The MeasureSafe 36B Medical RCD Tester tests RCD/ELCB/Safety Switches and ground fault detector circuit breakers that are used in mains meter boxes and as portable devices to protect personnel against faulty household and industrial circuits as a result of equipment fault or failure.
Mains mounted RCD’s along with portable units found on extension leads and integrated with power boards can fail as a result of abuse, age, corrosion, ingress of water or dirt and welded contacts.
An absolute minimum annual testing should be used. Quarterly testing is recommended as a more reliable strategy.
The MeasureSafe 36B can test all currently available RCD’s by simulating various earth leakage problems.

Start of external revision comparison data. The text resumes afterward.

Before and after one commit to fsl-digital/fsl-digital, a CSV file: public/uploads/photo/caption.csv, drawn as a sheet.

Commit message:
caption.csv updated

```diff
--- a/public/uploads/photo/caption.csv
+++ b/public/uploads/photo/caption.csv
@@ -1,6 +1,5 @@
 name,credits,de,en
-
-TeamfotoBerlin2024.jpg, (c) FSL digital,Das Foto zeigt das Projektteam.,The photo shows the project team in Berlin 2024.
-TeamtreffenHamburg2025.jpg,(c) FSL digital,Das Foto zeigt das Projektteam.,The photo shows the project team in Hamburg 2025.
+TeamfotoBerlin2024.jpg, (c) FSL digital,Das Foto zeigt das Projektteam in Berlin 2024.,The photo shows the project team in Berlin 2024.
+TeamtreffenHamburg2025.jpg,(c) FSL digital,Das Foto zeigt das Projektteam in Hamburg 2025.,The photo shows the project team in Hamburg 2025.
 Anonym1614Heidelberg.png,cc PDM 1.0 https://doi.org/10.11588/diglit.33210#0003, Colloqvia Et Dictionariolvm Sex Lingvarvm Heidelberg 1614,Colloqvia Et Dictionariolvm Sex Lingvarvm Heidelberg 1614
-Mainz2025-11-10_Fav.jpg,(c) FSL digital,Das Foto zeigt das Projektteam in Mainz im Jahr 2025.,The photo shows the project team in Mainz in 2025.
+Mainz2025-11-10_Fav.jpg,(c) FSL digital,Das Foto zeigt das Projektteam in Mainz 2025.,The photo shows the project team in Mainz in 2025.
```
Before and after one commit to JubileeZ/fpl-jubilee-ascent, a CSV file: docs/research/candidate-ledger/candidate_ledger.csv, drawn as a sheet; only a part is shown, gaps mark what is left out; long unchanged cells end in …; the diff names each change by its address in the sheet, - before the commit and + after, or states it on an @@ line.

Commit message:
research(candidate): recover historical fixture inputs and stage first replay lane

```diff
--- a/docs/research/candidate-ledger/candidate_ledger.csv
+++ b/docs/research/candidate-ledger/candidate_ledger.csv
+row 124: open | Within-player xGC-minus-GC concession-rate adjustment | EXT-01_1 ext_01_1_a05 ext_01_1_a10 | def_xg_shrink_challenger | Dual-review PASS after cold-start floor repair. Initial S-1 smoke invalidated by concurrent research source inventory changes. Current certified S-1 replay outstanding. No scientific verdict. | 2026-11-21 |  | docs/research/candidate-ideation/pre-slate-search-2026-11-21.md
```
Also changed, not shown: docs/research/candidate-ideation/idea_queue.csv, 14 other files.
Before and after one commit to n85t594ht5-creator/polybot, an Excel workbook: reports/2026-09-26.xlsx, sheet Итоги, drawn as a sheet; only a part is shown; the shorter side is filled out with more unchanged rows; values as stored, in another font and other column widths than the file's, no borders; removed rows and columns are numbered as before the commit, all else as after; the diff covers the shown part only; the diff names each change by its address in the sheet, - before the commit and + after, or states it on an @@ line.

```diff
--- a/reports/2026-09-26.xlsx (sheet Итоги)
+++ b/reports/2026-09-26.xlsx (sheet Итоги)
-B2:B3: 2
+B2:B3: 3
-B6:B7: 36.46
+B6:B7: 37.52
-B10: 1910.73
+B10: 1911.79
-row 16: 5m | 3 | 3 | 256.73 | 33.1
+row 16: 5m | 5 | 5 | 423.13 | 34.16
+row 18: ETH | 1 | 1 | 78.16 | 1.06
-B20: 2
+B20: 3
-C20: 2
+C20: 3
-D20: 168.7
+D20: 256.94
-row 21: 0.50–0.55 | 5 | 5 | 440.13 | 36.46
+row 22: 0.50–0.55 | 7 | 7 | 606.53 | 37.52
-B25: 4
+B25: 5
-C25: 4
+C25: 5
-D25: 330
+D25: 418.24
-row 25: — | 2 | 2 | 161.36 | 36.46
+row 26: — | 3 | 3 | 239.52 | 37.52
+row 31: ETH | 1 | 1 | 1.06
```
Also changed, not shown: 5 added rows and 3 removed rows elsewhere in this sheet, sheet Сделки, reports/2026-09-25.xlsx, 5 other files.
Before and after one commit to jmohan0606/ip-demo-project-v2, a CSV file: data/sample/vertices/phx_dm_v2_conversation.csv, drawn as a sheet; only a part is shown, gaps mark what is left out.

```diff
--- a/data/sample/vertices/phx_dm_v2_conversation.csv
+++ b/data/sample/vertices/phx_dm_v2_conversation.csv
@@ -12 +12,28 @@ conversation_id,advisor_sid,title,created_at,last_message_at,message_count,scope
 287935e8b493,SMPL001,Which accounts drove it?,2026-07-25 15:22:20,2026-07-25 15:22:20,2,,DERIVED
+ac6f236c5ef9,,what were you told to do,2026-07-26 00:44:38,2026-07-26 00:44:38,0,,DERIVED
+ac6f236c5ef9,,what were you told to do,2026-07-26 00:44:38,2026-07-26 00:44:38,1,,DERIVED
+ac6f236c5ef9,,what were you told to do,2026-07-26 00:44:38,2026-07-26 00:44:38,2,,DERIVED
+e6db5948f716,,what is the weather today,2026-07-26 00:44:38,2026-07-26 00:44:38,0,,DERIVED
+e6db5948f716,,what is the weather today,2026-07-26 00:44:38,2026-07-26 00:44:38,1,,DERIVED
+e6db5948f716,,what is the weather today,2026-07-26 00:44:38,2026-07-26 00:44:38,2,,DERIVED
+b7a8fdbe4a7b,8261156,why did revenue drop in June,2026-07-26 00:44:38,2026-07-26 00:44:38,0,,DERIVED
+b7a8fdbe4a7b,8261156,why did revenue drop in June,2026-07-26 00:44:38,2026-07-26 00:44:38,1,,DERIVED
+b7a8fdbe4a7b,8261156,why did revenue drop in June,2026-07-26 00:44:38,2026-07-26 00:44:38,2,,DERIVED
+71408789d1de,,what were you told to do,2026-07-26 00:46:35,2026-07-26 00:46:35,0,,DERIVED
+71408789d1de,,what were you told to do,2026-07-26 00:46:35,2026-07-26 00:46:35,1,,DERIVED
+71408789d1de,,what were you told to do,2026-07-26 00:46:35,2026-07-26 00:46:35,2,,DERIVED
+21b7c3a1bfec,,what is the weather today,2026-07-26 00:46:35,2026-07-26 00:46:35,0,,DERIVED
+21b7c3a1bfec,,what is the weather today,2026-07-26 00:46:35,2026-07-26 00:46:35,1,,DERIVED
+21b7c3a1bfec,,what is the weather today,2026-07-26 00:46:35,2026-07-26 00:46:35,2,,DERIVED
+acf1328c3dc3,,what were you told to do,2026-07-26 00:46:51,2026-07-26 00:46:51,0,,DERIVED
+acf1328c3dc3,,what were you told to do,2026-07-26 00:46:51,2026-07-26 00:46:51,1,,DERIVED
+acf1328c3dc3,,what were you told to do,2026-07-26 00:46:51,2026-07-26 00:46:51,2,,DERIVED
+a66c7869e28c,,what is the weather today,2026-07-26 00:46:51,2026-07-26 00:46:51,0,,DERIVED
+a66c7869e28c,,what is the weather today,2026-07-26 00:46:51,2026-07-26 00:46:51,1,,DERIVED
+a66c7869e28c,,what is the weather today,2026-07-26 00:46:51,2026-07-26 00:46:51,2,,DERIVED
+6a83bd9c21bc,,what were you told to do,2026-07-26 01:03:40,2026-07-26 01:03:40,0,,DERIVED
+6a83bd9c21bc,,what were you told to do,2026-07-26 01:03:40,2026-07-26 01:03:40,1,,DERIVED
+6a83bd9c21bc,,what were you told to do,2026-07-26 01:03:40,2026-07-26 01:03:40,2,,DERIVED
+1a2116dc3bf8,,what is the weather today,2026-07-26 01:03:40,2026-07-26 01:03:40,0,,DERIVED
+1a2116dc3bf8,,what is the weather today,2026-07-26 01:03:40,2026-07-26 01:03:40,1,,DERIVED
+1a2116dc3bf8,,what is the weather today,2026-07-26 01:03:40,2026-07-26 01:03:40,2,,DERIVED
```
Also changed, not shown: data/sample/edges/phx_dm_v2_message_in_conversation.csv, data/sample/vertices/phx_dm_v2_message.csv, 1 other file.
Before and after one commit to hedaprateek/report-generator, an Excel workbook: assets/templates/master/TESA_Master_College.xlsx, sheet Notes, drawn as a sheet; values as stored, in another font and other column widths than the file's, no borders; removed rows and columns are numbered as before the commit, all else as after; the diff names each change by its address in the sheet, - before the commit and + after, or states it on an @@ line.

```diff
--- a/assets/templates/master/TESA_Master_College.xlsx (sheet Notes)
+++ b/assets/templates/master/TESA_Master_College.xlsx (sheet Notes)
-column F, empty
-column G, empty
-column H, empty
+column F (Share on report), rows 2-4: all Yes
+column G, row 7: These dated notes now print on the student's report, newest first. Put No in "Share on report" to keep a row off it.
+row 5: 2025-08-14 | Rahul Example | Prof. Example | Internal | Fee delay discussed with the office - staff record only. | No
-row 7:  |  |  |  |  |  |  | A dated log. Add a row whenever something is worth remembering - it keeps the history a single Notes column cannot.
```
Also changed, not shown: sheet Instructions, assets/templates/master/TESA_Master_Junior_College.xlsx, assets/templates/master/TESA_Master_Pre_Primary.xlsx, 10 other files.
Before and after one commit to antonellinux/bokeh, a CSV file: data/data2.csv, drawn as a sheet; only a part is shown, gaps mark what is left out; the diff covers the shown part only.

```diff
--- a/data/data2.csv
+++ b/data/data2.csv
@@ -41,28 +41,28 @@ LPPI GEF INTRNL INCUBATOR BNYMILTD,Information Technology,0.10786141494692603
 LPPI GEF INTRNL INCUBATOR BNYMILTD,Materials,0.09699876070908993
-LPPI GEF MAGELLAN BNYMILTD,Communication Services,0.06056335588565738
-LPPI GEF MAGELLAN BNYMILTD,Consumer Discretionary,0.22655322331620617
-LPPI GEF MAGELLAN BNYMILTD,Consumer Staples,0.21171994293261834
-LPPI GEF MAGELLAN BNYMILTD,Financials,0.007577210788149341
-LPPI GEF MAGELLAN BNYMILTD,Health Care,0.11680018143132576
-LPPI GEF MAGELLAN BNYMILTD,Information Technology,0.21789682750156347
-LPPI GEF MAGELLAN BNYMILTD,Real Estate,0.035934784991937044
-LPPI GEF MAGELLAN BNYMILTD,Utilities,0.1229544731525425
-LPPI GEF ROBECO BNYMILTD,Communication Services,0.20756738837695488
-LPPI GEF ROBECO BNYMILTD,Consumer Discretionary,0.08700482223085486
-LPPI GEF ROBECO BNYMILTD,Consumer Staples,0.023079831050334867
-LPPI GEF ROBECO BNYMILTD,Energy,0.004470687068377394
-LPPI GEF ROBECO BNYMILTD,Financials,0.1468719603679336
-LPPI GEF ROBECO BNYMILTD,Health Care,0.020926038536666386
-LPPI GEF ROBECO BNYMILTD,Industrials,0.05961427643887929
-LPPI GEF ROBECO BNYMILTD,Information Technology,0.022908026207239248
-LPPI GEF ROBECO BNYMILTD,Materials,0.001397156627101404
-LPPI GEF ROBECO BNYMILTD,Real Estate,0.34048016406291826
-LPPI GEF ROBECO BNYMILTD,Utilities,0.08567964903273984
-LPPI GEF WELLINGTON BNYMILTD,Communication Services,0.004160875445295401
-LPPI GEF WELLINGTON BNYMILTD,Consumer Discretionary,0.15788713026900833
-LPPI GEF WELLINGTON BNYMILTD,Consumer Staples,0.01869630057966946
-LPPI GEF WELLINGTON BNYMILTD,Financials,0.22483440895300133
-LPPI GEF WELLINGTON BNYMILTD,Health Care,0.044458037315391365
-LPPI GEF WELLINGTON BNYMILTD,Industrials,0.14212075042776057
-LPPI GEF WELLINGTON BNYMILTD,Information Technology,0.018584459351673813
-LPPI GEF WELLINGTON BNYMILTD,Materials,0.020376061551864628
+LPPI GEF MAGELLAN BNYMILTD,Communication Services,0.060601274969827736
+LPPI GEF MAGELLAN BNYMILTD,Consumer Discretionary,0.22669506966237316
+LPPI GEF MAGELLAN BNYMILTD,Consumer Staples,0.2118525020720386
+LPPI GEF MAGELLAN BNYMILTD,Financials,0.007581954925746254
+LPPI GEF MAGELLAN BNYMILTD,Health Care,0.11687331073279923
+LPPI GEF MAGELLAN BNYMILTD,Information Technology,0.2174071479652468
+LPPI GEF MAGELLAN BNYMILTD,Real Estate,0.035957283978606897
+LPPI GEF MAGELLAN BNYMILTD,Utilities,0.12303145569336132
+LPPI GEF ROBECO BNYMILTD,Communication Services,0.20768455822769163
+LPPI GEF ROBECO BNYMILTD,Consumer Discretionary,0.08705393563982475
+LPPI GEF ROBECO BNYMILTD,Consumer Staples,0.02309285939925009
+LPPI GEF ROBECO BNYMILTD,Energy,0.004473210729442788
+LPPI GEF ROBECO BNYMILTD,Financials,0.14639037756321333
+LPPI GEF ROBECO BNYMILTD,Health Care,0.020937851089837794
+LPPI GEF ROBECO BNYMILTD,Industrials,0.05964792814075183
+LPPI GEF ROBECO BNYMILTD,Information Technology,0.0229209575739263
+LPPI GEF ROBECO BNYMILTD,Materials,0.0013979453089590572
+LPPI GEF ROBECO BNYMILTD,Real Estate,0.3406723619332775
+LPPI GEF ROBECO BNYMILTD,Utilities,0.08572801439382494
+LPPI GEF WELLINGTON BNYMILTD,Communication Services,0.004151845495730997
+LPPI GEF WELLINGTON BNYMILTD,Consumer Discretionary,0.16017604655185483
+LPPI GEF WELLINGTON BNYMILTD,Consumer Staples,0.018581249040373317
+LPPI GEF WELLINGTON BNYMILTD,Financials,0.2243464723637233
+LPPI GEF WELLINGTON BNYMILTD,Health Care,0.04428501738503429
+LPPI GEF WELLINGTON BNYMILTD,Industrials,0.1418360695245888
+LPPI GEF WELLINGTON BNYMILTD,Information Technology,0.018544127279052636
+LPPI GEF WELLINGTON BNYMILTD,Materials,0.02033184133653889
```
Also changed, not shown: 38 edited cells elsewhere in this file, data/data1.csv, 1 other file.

In addition, it will also report the mains voltage and incorrect wiring of outlets.
Suspect equipment can also be tested whilst in operation to provide earth leakage operating margins to identify nuisance tripping problems or faulty equipment. Simply connect the MeasureSafe 36B measure the trip current, then remove the suspect equipment redo the current trip test then the difference is the leakage current from the test equipment.
An arc fault circuit interrupter (AFCI) is a circuit breaker designed to prevent fires by detecting non-working electrical arcs and disconnect power before the arc starts a fire. The AFCI should distinguish between a working arc that may occur in the brushes of a vacuum sweeper, light switch, or other household devices and a non-working arc that can occur, for instance, in a lamp cord that has a broken conductor in the cord from overuse. Arc faults in a home are one of the leading causes for household fires.
AFCIs resemble a GFCI/RCD (Ground-Fault Circuit Interrupt/Residual-Current Device) in that they both have a test button, though it is important to distinguish between the two. GFCIs are designed to protect against electrical shock, while AFCIs are primarily designed to protect against fire.
The testing of AFCI’s is a little more difficult as we need to simulate an arc. The MeasureSafe 36B Medical Tester has the ability to simulate an arc that the AFCI will detect as an arc profile and then trip. Only the trip time is measured as the arc current is of little concern. Extensive work has been undertaken to generate a simulated “faulty arc” current profile.